**Your task:** Pull every line with "class" from the entries below.

**Dataset extract:**
════════════════════
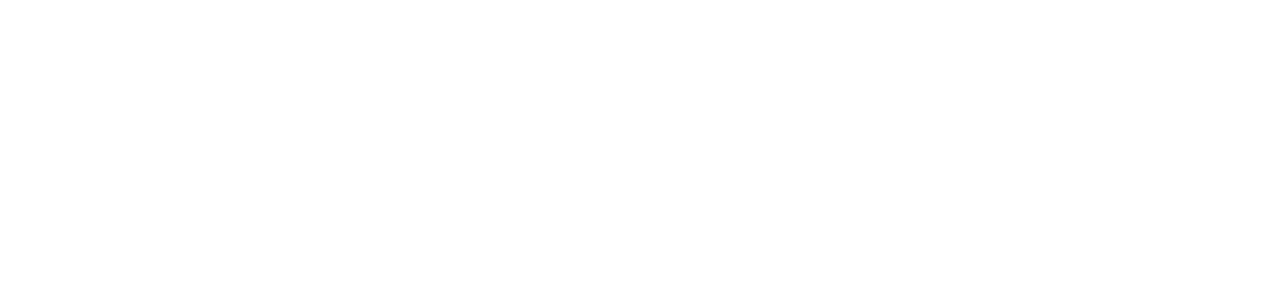
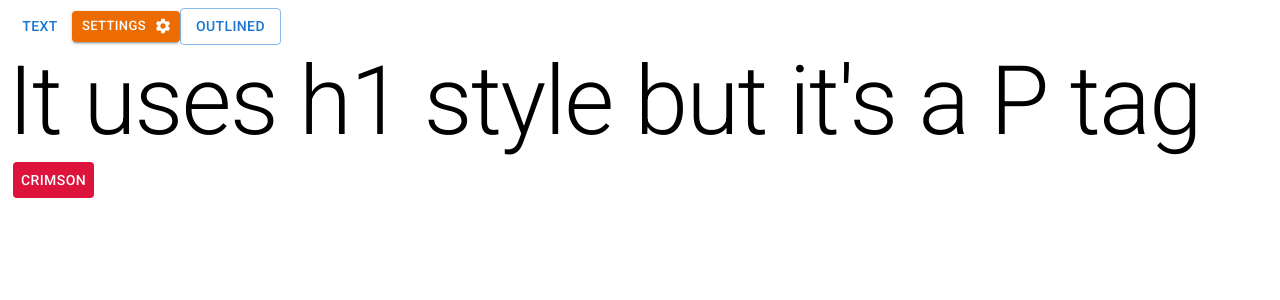
Before and after one commit to bjrfx/materialuitestapp02, a React (Create React App) app: page / in a window 1280 px wide. Shown: the top 300 px of the page. Built offline with nearby package versions, Linux system fonts and the light colour scheme.

Commit message:
Buttons
-Types of buttons,
  - Custom colors for buttons.
-Typograph.
-Usage of styled.

```diff
--- a/src/App.js
+++ b/src/App.js
@@ -1,9 +1,25 @@
-
+import { Button, Typography } from "@mui/material";
+import SettingsIcon from '@mui/icons-material/Settings';
+import styled from "@emotion/styled";
 
 function App() {
+  const CrimsonButton = styled(Button) ({
+    backgroundColor: "crimson",
+    color: "white",
+    margin: 5,
+    "&:hover": {
+      backgroundColor: "#E2654B"
+    }
+  })
   return (
     <div>
-
+    <Button variant="text">Text</Button>
+    <Button endIcon={<SettingsIcon />} size="small" color="warning" variant="contained">Settings</Button>
+    <Button variant="outlined">Outlined</Button>
+    <Typography variant="h1" component="p">
+      It uses h1 style but it's a P tag
+    </Typography>
+    <CrimsonButton>Crimson</CrimsonButton>
     </div>
   );
 }
```
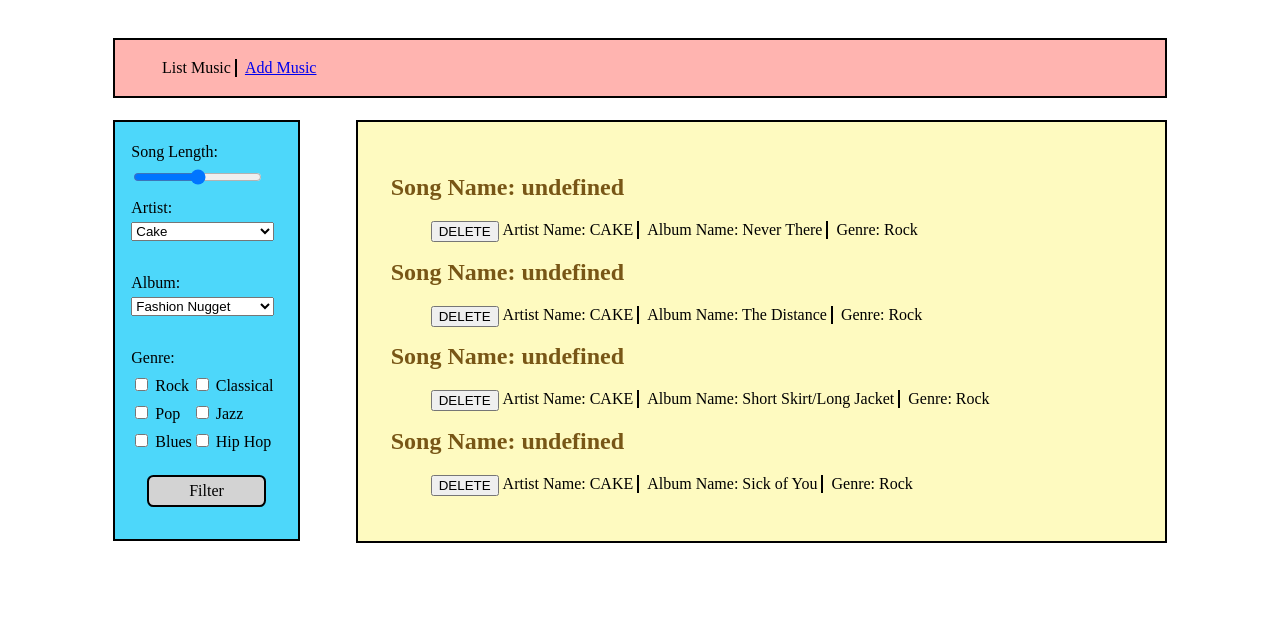
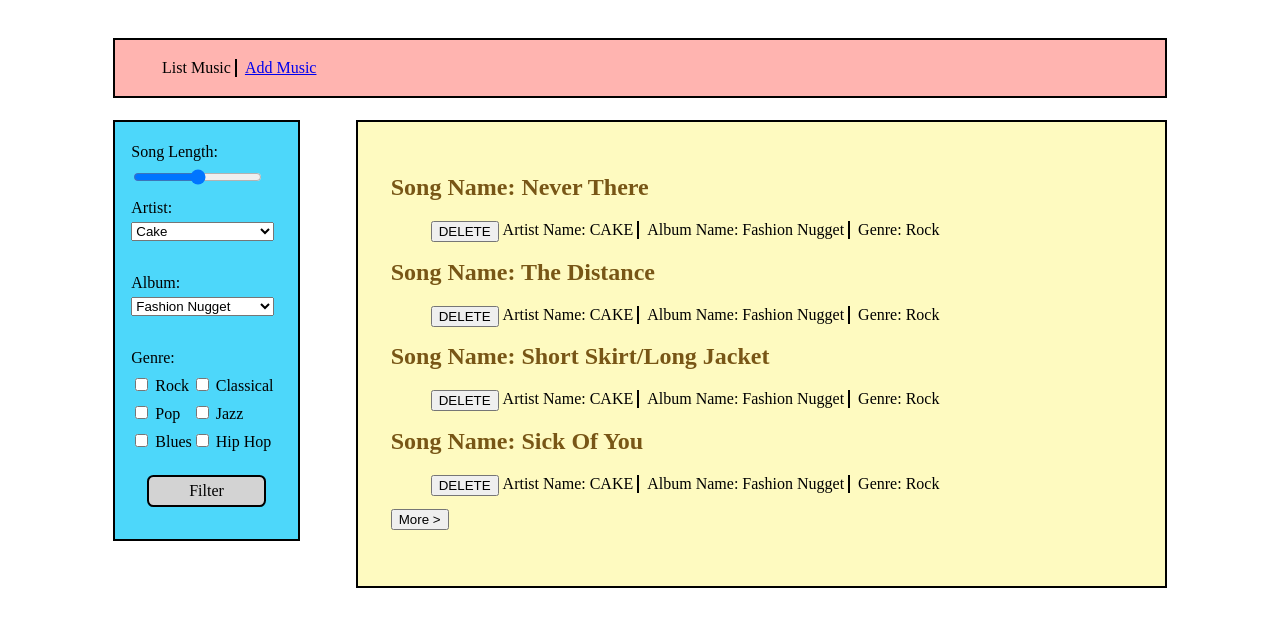
Before and after one commit to ryan-b-writin/musicHistory, a plain HTML site: page index.html in a window 1280 px wide. Drawn offline with Linux system fonts and the light colour scheme.

Commit message:
added more button and a few minor fixes

```diff
--- a/index.html
+++ b/index.html
@@ -62,12 +62,18 @@
 
   <!-- right song display -->
     <div class="blocks" id="nowPlaying">
-<!--       <h2>Song Name:</h2>
-      <ul>
-        <li>Artist Name</li>
-        <li>Album Name</li>
-        <li>Genre</li>
-      </ul> -->
+      <div id="nowPlayingList">
+  <!--  <h2>Song Name:</h2>
+        <ul>
+          <li>Artist Name</li>
+          <li>Album Name</li>
+          <li>Genre</li>
+        </ul> -->
+      </div>
+      <div id="moreSongsGoHere">
+      </div>
+      <button id="more">More > </button>
+    </div>
   </section>
 
 <!-- add song view -->
--- a/main.css
+++ b/main.css
@@ -90,7 +90,7 @@ select {
   border: .18em solid black;
   width: 69%;
   padding: 3%;
-  height: 22.2em;
+  min-height: 25em;
 }
 
 #nowPlaying h2 {
--- a/scripts.js
+++ b/scripts.js
@@ -4,6 +4,7 @@ var addButton = document.getElementById("addButton")
 var viewLink = document.getElementById("viewLink");
 var defView = document.getElementById("defView");
 var nowPlaying = document.getElementById("nowPlaying");
+var nowPlayingList = document.getElementById("nowPlayingList")
 var SName = document.getElementById("SName");
 var SArtist = document.getElementById("SArtist");
 var SAlbum = document.getElementById("SAlbum");
@@ -59,11 +60,11 @@ var requestSongs= function(callback) {
 //populate initial nowPlaying list with data from song array
 var populateList = function() {
   var currentButton;
-  nowPlaying.innerHTML = ""
+  nowPlayingList.innerHTML = ""
   for (var i=0;i<songList.length;i++) {
     var songDiv = document.createElement("div");
     songDiv.innerHTML = "<h2>Song Name: "+songList[i].name+ "</h2> <ul> <li>Artist Name: "+songList[i].artist+ "</li> <li>Album Name: "+songList[i].album+"</li> <li>Genre: "+songList[i].genre+"</li> <button class='deleteButton' id='del"+i+"'>DELETE</button></ul>";
-    nowPlaying.appendChild(songDiv);
+    nowPlayingList.appendChild(songDiv);
     currentButton = document.getElementById("del"+i);
     currentButton.addEventListener("click", function(){
       var divToRemove = this.parentNode.parentNode
@@ -89,7 +90,7 @@ addButton.addEventListener("click", function(){
   newSong.album = SAlbum.value;
   newSong.genre = SGenre.value;
   songList.unshift(newSong);
-  songList.pop();
+  // songList.pop();
   populateList();
   SName.value = "";
   SArtist.value = "";
--- a/songs1.json
+++ b/songs1.json
@@ -1,19 +1,23 @@
 {
   "songs": [{
+    "name": "Never There",
     "artist": "CAKE",
-    "album": "Never There",
+    "album": "Fashion Nugget",
     "genre": "Rock"
   }, {
+    "name": "The Distance",
     "artist": "CAKE",
-    "album": "The Distance",
+    "album": "Fashion Nugget",
     "genre": "Rock"
   }, {
+    "name": "Short Skirt/Long Jacket",
     "artist": "CAKE",
-    "album": "Short Skirt/Long Jacket",
+    "album": "Fashion Nugget",
     "genre": "Rock"
   }, {
+    "name": "Sick Of You",
     "artist": "CAKE",
-    "album": "Sick of You",
+    "album": "Fashion Nugget",
     "genre": "Rock"
   }]
 }
```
════════════════════
**Exercise output:**
     <div class="blocks" id="nowPlaying">
     songDiv.innerHTML = "<h2>Song Name: "+songList[i].name+ "</h2> <ul> <li>Artist Name: "+songList[i].artist+ "</li> <li>Album Name: "+songList[i].album+"</li> <li>Genre: "+songList[i].genre+"</li> <button class='deleteButton' id='del"+i+"'>DELETE</button></ul>";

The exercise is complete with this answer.